The cost of a VR campaign can be a hindrance for some marketers, Forrester Research said in its report. Brands need to spend $500,000 on content for a high-quality VR experience. Meanwhile, the cost to create a 360-degree video is between $10,000 and $100,000.
Brand marketers should create original ad content that is optimized for VR, said Kelly Andresen, senior vice president and head of Get Creative at USA Today Network.
"Don’t try to cut corners and simply re-purpose your 2D TV or online video ad for 360 or VR application," she said. "Take advantage of the immersive properties of 360 and VR — and use the full scope of the canvas. And don’t be afraid of the additional investment — there is good scale opportunity here, particularly in 360 videos across social and mobile video that enable you to reach a sizeable audience."
Brands can cut costs by creating 360-degree video that doesn't require a VR headset, Jourdain May, senior content producer at Oregon-based The Program, told Digiday. May told the publication that 360-video and "VR-type work" has proven to be most successful if clients find opportunities that lend themselves to immersive experiences. Traditional media are still best for those messages that don't benefit from immersive experiences.
Google, which has a 41% share of the digital ad market, is working on several kinds of VR formats. Its video-sharing service with 1.5 billion users, YouTube, introduced its VR180 format in June to help content producers create immersive videos. The company is working with electronics manufacturers to develop special cameras that will support the VR180 format.
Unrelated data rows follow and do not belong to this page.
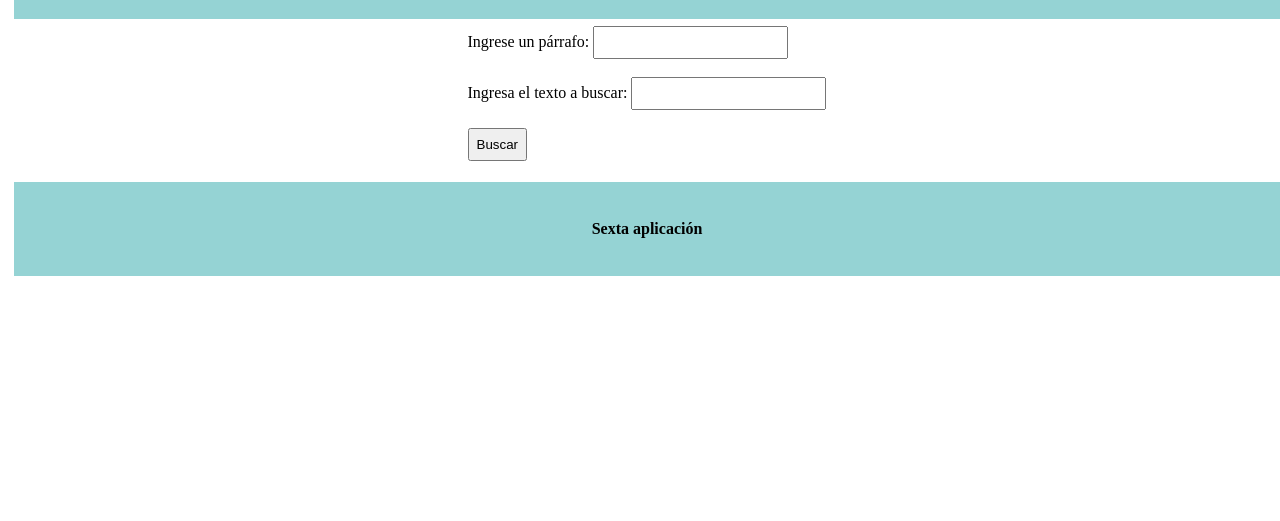
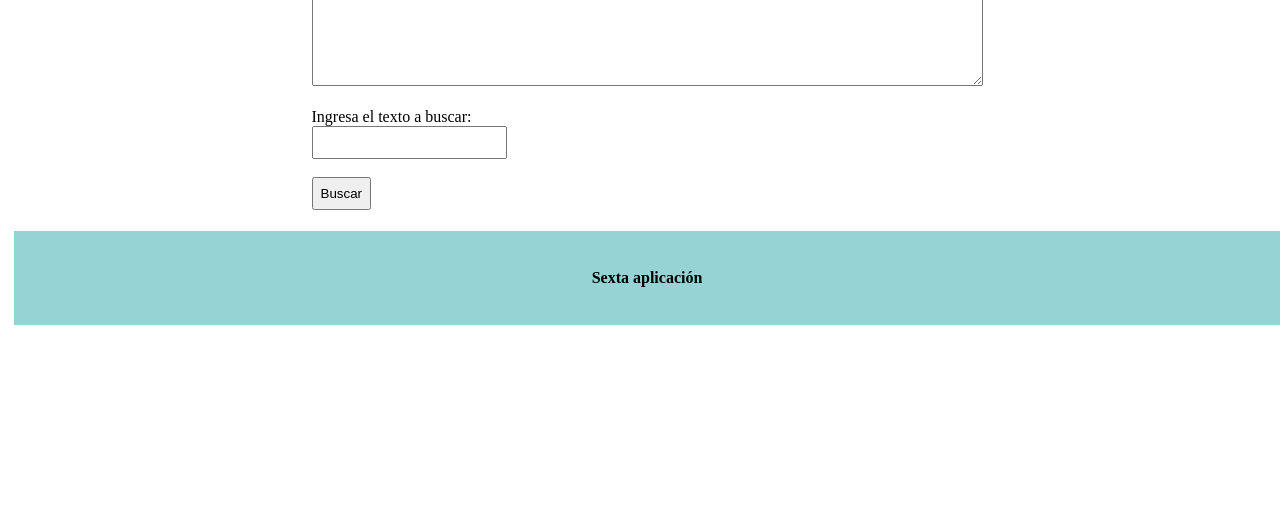
Before and after one commit to Kar2C/PAGINAS_WEB, a plain HTML site: page Sexta aplicación/sexta.html in a window 1280 px wide. Shown: the part 321-842 px from the top of the page. Drawn offline with Linux system fonts and the light colour scheme.

Commit message:
Aplicación 6 finalizada

```diff
--- a/Sexta aplicación/sexta.html
+++ b/Sexta aplicación/sexta.html
@@ -11,11 +11,11 @@
             <h1>Buscar contenido</h1>
         </header>
         <article>
-            Ingrese un párrafo: <input type="text" id="parrafo"><br><br>
-            Ingresa el texto a buscar: <input type="text" id="texto"><br><br>
+            Ingrese un párrafo: <br> <textarea id="parrafo" cols="80" rows="5"></textarea> <br> <br>
+            Ingresa el texto a buscar: <br> <input type="text" id="texto"><br><br>
             <input type="submit" value="Buscar" onclick="validar()">
         </article>
-        <p id="respuesta"></p>
+        <p id='respuesta'></p>
         <footer>
             <h4>Sexta aplicación</h4>
         </footer>
```
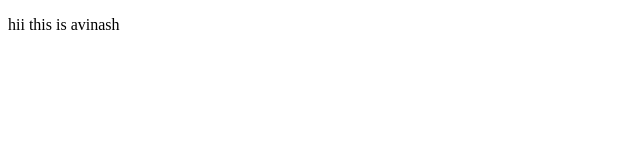
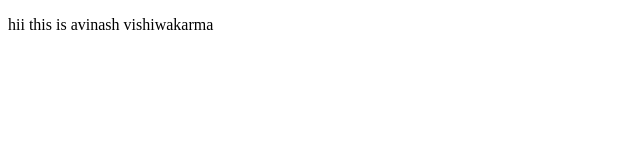
Before and after one commit to vidhivishwakarma/test_html, a plain HTML site: page index.html in a window 1280 px wide. Shown: the whole page, without its empty margins (0-640 px from the left). Drawn offline with Linux system fonts and the light colour scheme.

Commit message:
new branch

```diff
--- a/index.html
+++ b/index.html
@@ -10,7 +10,7 @@
 
 <body>
     <P>
-        hii this is avinash
+        hii this is avinash vishiwakarma
 
     </P>
 </body>
```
Google also debuted a website for its internal startup incubator program Area 120 that demonstrates Advr, a technology intended to simplify the development of VR advertising.
Advr technology lets video ads run in 3-D and VR environments through a new, cube-like format. Advr was based on several key principles including being easy for developers to implement, native to VR and customizable as well as being useful and non-intrusive for users. As such, it points to how VR is heading towards a more accessible future.
"Developers and users have told us they want to avoid disruptive, hard-to-implement ad experiences in VR," Aayush Upadhyay, Google product manager, and Neel Rao, associate product manager, said in a blog post. "Our first idea for a potential format presents a cube to users, with the option to engage with it and then see a video ad."